* DATA LISTING:
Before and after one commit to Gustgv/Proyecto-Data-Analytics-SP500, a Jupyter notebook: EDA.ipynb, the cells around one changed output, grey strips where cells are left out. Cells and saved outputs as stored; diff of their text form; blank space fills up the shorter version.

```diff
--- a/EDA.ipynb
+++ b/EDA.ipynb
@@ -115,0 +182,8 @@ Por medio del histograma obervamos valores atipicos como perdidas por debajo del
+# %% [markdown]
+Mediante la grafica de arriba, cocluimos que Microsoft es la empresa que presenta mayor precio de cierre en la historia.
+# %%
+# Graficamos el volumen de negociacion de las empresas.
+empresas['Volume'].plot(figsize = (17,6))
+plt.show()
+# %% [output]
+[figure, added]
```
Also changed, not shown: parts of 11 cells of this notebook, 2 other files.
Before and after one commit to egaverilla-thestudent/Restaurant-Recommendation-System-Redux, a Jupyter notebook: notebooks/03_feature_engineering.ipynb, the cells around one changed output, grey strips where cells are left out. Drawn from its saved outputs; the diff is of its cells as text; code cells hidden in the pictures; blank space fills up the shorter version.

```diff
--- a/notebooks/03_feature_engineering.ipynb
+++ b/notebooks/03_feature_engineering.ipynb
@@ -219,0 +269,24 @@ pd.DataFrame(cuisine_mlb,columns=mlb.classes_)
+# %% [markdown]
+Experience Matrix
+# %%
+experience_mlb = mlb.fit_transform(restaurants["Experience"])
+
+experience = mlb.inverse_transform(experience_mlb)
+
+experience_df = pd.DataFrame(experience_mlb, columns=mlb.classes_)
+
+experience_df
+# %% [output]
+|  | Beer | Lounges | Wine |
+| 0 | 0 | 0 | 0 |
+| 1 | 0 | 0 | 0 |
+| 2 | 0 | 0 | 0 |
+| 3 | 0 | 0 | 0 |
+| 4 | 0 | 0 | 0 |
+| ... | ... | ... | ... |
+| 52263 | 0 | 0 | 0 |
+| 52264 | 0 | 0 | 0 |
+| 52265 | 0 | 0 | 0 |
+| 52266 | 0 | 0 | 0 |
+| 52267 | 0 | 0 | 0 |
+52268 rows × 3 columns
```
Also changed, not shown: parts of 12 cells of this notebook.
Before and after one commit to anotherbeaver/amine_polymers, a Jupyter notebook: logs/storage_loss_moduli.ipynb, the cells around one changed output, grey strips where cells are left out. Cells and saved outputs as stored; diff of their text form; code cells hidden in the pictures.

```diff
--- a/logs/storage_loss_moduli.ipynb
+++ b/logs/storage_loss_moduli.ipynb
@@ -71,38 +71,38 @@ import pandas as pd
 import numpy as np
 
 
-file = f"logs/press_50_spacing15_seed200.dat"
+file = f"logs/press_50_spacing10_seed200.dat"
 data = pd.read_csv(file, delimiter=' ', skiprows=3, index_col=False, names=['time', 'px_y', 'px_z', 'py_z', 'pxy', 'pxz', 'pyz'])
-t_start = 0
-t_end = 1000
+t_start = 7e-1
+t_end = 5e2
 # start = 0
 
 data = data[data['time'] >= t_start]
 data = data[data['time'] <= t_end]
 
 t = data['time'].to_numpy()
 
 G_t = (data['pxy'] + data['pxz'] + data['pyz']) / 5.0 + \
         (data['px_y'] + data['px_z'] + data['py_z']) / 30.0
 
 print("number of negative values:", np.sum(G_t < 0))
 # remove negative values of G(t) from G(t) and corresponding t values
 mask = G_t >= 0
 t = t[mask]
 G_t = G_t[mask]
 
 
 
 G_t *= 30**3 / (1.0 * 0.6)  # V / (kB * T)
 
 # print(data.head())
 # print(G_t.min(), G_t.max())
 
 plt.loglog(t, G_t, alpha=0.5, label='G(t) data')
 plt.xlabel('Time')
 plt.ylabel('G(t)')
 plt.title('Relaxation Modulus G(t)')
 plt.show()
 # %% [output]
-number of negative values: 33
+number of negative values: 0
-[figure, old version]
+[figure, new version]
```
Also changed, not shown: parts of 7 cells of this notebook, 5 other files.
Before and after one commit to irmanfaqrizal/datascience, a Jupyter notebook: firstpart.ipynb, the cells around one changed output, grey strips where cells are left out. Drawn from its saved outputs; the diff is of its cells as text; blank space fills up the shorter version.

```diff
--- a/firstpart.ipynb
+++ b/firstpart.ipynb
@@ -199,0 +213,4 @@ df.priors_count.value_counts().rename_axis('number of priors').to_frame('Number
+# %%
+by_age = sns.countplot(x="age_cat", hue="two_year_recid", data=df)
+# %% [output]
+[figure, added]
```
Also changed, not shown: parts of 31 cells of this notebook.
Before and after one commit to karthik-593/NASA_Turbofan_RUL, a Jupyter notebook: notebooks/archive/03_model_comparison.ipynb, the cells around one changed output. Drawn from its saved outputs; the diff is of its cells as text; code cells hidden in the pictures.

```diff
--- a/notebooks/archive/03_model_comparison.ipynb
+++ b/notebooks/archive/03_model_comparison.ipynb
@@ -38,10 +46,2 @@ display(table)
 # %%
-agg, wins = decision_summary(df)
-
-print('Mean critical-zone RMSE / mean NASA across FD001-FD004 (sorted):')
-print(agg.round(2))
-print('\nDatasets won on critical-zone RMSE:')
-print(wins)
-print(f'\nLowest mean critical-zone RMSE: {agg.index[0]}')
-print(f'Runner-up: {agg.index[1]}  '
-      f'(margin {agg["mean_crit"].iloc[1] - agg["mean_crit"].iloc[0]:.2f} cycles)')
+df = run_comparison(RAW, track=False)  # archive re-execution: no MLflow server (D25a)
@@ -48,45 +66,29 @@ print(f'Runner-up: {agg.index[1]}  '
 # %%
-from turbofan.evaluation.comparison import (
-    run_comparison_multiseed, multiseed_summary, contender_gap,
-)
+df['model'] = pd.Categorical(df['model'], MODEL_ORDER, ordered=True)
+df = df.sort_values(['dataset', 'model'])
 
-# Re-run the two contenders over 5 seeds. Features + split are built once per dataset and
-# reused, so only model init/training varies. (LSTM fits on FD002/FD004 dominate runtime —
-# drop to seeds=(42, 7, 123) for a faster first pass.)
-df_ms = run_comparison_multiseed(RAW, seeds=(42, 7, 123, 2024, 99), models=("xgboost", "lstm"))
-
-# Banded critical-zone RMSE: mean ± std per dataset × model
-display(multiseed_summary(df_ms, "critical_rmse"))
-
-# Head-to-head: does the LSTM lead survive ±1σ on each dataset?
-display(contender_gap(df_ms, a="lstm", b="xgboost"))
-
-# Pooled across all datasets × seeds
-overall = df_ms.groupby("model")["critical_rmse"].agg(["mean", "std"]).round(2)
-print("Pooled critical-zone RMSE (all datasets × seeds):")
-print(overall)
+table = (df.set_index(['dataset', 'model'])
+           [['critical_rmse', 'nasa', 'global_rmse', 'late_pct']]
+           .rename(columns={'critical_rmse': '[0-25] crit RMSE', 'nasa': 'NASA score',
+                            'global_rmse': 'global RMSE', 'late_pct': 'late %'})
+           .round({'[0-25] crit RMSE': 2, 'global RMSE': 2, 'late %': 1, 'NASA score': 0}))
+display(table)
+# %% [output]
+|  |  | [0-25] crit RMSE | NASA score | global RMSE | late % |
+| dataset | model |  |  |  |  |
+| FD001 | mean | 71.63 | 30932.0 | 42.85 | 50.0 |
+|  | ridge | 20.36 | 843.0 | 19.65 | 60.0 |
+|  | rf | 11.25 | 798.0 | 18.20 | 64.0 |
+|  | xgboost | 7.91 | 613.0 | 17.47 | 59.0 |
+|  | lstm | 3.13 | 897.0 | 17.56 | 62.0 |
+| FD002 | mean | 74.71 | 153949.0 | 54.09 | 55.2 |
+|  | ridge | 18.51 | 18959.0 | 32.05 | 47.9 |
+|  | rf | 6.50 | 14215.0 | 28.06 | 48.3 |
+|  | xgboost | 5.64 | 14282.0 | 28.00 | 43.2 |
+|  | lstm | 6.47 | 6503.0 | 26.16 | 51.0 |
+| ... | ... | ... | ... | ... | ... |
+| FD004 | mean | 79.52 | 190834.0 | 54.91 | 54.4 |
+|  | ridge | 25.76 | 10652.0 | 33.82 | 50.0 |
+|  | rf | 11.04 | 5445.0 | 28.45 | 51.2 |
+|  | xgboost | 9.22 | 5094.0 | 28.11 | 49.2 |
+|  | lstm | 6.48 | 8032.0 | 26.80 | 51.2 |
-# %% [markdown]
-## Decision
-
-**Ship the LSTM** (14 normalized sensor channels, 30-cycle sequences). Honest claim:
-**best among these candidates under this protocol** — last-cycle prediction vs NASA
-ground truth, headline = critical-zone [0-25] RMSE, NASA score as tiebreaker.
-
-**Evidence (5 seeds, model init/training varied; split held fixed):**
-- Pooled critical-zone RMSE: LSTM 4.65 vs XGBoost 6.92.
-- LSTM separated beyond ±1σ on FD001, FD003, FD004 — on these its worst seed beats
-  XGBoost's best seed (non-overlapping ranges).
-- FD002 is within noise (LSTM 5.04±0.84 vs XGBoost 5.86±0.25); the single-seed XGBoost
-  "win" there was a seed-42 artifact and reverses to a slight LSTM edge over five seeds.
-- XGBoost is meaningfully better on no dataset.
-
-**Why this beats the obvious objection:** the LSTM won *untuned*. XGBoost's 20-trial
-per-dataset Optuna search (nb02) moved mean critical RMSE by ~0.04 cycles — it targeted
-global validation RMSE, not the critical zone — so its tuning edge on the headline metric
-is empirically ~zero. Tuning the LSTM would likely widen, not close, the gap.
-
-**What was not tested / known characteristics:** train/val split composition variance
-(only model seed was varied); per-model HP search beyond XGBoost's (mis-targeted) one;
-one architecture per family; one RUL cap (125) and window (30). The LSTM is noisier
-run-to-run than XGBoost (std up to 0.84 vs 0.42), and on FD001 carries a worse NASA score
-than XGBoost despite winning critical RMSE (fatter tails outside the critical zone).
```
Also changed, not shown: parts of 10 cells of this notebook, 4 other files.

* THE TASK: Look over the listing above. Pick out and copy every line that includes "varied".

* REPLY TO THE EXERCISE:
-**Evidence (5 seeds, model init/training varied; split held fixed):**
-(only model seed was varied); per-model HP search beyond XGBoost's (mis-targeted) one;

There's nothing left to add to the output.